You have your game plan set, and you’re ready for your big event. BEOs proofed and signed? Check. POE updated and ready to distribute? Check. Rooming list triple-checked and all VIPs upgraded? Check. Presentations loaded into the show machine and proofed one final time? Check. Security ordered … Wait! If you can’t check that final item off your list, your entire event is at risk.

An overnighter?

securitybadgeWhether you’re hosting a meeting for an internal or external audience, think about having security on hand. If you have production equipment in the ballroom, you’ll want someone to guard it overnight. This person should have a list of who is and who isn’t allowed in the room. They should ask for ID whenever someone claiming to be authorized walks in. (I once had a security guard ask me for ID, and I was the one who signed the contract. I tipped him generously because he was interested in only one thing: Protecting my gear.)

Make sure you give the person guarding the space a map of the area they’re watching. If your setup includes rear-screen projection, there are probably doors behind the screens that could be an access point. If your security doesn’t know what’s back there, they aren’t watching it. Have room service deliver coffee to your security person around 2 a.m. Many hotels have 24-hour room service or late-night limited menus. Make sure whoever is paid to watch your things is awake and alert. No room service overnight? Order a carafe of coffee, so it’s there all night.

Really big meetings

If you’re hosting an event with more than 1,000 people, I highly recommend security for the event and the overnights. Put that many people in one place at one time and you increase the odds of someone having a mishap. Having someone who’s trained in CPR and first aid standing by may save a life. Larger crowds are more difficult to manage. You may need badge checkers at doors, and they may need backup should they be challenged by an uninvited guest (think: the competition).

Consider having a security guard to handle potential crashers whenever you have a party/event outside the host property. This person should also watch for guests who overindulge or any other unexpected thing that may arise. You’re busy enough without having to listen to someone try to sweet-talk their way into your event.

Bottom line

Make sure you hire the security you need. Do you want retired or off-duty police officers, or can security professionals meet your goal? My advice: Don’t skimp on the important stuff. Hire a firm with a solid reputation that comes recommended by the hotel or venue. It helps to have that person familiar with the building they’ll be working in.

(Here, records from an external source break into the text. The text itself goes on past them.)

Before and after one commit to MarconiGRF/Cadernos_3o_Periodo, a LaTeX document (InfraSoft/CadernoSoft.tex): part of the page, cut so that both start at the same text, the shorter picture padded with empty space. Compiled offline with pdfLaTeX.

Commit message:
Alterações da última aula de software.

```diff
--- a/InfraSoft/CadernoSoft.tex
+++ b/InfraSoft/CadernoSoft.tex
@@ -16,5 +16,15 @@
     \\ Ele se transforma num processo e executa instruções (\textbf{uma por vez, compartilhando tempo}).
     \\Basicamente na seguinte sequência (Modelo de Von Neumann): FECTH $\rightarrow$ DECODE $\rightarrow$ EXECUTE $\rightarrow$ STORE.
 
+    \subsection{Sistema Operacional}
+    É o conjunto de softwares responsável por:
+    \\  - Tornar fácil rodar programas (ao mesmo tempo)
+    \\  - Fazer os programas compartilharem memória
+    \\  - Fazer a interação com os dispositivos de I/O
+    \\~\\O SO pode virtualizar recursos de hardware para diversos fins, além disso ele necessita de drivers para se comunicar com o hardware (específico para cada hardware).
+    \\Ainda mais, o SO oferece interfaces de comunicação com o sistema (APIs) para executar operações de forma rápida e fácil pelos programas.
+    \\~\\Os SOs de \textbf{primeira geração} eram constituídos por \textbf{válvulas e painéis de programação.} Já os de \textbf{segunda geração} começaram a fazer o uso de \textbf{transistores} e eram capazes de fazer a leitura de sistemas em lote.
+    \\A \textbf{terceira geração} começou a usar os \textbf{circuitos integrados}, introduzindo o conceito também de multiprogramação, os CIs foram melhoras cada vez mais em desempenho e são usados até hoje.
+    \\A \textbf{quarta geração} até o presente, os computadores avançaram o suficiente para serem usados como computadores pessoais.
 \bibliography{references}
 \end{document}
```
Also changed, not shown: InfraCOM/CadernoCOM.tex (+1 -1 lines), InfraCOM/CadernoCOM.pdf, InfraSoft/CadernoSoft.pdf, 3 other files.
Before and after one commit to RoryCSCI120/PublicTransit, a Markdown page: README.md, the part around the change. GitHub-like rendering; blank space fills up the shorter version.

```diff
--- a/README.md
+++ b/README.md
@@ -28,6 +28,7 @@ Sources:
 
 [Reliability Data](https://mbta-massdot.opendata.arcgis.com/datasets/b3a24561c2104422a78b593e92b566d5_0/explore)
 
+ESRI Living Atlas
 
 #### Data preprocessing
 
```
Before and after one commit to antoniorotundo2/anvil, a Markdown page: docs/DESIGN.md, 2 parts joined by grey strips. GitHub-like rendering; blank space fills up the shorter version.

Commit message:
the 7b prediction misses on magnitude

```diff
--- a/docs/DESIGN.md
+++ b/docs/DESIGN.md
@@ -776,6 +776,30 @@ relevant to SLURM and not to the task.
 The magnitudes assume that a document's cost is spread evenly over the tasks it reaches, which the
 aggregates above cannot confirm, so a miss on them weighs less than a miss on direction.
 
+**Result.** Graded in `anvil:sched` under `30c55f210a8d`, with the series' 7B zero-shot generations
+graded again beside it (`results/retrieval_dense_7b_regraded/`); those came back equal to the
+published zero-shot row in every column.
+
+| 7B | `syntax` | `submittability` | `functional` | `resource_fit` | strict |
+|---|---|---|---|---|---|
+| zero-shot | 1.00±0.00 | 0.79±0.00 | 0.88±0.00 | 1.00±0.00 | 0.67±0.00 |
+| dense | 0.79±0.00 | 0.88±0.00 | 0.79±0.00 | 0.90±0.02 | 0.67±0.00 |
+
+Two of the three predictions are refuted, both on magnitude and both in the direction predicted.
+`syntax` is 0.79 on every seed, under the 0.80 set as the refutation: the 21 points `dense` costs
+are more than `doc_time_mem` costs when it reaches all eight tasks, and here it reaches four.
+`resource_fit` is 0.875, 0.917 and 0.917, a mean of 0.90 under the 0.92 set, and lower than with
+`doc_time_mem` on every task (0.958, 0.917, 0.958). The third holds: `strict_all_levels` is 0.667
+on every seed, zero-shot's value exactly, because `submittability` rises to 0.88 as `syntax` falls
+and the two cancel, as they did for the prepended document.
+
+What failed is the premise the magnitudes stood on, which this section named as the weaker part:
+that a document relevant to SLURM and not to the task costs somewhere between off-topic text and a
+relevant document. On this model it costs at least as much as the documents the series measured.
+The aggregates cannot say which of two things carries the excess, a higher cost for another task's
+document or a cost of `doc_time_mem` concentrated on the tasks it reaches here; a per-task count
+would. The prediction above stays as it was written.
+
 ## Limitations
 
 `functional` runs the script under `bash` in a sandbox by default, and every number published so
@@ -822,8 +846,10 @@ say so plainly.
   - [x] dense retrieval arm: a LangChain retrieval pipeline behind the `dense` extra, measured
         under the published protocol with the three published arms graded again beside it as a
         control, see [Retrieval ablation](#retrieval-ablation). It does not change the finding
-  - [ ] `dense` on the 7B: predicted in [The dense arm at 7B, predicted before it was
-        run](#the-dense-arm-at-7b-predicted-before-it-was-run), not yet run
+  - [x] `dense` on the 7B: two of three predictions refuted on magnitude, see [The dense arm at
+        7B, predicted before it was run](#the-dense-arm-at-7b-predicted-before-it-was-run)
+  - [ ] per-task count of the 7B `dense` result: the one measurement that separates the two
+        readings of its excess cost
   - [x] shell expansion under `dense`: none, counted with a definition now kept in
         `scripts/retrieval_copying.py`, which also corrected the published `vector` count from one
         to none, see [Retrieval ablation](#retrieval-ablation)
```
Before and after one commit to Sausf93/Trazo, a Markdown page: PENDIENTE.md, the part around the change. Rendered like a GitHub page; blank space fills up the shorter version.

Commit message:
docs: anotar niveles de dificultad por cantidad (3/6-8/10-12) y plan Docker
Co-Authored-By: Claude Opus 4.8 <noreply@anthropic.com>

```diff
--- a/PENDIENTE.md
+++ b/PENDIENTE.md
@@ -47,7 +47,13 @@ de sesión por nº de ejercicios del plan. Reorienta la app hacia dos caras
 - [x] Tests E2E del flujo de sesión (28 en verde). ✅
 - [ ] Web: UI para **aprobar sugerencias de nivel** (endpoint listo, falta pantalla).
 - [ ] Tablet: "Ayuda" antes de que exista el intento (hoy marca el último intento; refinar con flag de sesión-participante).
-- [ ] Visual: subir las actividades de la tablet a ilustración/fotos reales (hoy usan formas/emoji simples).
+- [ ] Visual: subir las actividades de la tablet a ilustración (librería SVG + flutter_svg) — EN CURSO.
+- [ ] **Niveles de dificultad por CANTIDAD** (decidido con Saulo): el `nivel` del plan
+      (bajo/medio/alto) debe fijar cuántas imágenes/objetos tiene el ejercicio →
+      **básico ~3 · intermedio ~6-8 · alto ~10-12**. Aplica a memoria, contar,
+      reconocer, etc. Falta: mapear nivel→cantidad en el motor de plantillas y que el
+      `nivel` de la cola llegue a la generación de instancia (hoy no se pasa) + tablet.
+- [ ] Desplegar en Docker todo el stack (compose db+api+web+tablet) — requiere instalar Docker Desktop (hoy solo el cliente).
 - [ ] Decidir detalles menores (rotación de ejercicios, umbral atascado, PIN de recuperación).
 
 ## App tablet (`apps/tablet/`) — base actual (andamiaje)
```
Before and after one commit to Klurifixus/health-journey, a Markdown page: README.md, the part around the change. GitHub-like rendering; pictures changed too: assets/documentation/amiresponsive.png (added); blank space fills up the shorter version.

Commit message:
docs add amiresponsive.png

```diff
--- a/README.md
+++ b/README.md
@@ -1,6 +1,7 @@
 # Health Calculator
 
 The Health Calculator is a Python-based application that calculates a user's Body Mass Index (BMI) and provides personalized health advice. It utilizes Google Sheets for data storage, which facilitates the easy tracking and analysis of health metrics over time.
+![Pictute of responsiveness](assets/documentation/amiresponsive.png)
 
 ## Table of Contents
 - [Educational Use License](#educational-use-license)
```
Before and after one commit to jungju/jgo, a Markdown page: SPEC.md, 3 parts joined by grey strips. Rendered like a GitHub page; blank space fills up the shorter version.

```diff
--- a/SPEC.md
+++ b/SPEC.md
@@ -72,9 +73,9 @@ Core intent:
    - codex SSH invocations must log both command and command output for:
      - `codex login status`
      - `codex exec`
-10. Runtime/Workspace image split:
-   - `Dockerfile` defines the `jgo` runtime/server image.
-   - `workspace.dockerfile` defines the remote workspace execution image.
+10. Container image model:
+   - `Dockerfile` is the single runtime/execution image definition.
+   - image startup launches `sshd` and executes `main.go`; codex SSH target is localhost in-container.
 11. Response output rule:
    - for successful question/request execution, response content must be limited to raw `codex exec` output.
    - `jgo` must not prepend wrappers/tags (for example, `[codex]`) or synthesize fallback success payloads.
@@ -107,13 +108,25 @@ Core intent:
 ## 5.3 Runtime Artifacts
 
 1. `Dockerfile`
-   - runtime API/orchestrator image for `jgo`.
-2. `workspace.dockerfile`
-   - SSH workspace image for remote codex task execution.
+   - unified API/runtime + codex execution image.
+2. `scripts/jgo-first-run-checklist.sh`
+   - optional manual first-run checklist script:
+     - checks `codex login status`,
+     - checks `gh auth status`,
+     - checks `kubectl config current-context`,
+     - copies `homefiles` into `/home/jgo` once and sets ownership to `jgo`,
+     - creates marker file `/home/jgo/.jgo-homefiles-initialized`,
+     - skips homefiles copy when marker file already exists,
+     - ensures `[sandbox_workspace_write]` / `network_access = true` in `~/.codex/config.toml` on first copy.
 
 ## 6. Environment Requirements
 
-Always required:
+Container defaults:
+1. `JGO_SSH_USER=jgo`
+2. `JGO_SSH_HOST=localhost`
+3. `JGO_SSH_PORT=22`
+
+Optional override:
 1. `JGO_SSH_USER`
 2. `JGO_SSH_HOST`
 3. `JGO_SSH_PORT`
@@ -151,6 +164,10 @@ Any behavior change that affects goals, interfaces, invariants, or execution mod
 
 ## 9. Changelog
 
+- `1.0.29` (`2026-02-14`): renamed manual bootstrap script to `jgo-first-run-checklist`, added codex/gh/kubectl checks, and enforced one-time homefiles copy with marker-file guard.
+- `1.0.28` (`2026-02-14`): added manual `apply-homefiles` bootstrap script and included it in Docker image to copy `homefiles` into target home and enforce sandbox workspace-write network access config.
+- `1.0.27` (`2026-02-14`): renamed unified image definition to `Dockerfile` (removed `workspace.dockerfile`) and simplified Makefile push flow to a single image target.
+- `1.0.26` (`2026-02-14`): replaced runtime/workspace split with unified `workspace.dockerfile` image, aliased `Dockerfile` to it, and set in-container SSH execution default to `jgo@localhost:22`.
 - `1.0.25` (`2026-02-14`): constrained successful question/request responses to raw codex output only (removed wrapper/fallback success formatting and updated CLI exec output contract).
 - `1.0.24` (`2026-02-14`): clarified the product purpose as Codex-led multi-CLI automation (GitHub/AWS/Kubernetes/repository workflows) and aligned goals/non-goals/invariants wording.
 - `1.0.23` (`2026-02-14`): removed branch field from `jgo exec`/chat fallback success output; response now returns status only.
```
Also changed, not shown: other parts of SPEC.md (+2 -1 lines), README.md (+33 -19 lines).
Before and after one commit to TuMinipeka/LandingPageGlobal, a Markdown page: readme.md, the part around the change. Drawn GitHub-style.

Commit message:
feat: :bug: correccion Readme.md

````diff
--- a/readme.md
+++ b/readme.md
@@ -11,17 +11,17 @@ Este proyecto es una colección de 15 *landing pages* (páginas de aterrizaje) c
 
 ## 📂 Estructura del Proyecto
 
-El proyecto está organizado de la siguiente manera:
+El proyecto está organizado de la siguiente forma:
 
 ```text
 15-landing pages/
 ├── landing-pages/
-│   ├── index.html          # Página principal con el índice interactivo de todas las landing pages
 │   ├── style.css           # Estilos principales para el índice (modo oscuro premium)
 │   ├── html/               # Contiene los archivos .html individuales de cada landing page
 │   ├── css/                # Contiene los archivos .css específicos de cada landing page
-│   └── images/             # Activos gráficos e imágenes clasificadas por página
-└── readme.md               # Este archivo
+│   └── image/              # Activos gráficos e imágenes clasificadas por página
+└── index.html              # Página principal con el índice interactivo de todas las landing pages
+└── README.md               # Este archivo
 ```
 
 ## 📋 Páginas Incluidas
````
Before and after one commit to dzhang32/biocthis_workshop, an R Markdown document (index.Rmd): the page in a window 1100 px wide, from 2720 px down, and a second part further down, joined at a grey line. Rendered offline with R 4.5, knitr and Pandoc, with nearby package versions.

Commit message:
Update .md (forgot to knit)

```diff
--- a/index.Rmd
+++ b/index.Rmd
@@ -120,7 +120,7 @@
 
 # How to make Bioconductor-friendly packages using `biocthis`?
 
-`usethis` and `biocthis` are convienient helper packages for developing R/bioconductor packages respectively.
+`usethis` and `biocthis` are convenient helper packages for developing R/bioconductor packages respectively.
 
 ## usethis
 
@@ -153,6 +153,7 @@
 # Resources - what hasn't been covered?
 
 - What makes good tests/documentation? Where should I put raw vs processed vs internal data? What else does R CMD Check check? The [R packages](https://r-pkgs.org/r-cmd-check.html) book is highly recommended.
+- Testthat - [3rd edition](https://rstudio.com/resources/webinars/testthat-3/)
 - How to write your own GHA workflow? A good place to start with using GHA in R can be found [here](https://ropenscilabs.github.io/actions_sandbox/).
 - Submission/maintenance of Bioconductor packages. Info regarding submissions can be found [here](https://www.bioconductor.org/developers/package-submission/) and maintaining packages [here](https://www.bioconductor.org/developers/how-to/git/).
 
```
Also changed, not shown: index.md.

Introduce your hired security to the hotel’s head of security. It’s good to have everyone aware of who is in the building and what their role is. Nothing makes you feel more secure in your plan than having the right people in place to handle whatever comes up. Hiring security is one of the best ways to do that.

See all 33 skills you need to be an effective plannner.


Did we miss anything? Share your tips for on-site security in the comment section below.